● TASK DESCRIPTION: Leaving out the images, repeat all the lines below exactly.

● RECORDS TO PROCESS:

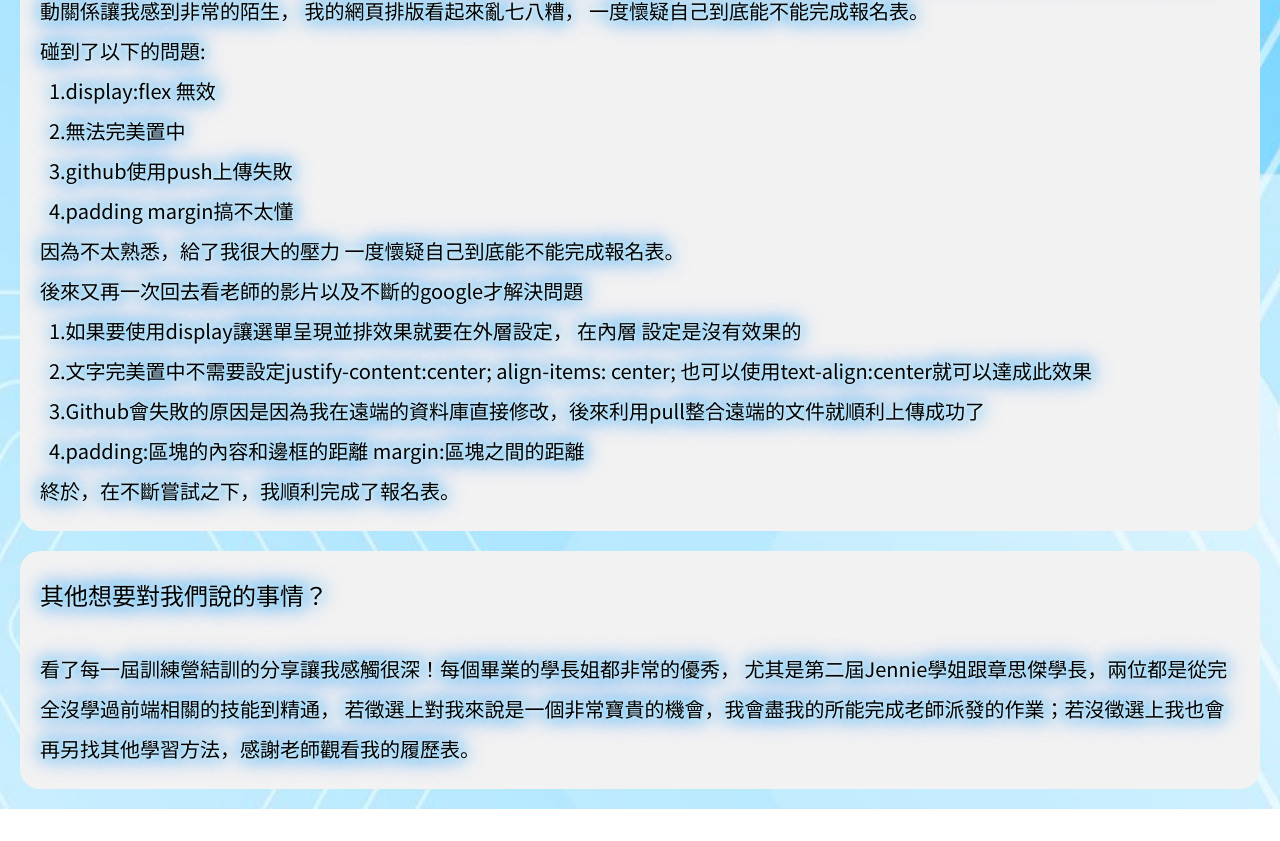
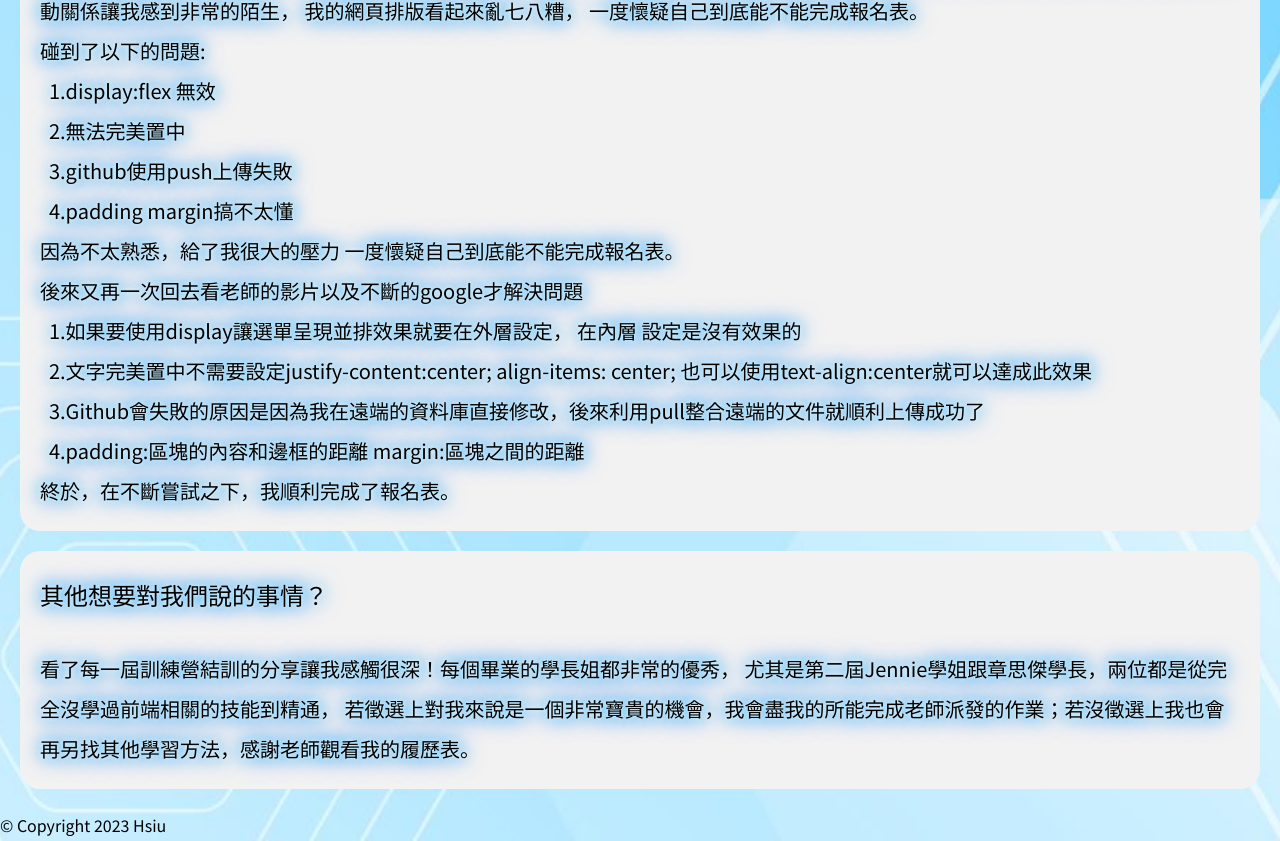
Before and after one commit to Hsiu2023/Wehelp_Application, a plain HTML site: page index.html in a window 1280 px wide. Shown: the part 1982-2823 px from the top of the page. Before the commit the page ends 2791 px from the top, so only its background shows below. Drawn offline with Linux system fonts and the light colour scheme.

Commit message:
Update index.html

```diff
--- a/index.html
+++ b/index.html
@@ -101,5 +101,6 @@
                     </p>
             </div>
     </main>
+    <footer> © Copyright 2023 Hsiu </footer>
 </body>
 </html>
```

● ANSWER SECTION:
Before and after one commit to Hsiu2023/Wehelp_Application, a plain HTML site: page index.html in a window 1280 px wide. Shown: the part 1982-2823 px from the top of the page. Before the commit the page ends 2791 px from the top, so only its background shows below. Drawn offline with Linux system fonts and the light colour scheme.

Commit message:
Update index.html

```diff
--- a/index.html
+++ b/index.html
@@ -101,5 +101,6 @@
                     </p>
             </div>
     </main>
+    <footer> © Copyright 2023 Hsiu </footer>
 </body>
 </html>
```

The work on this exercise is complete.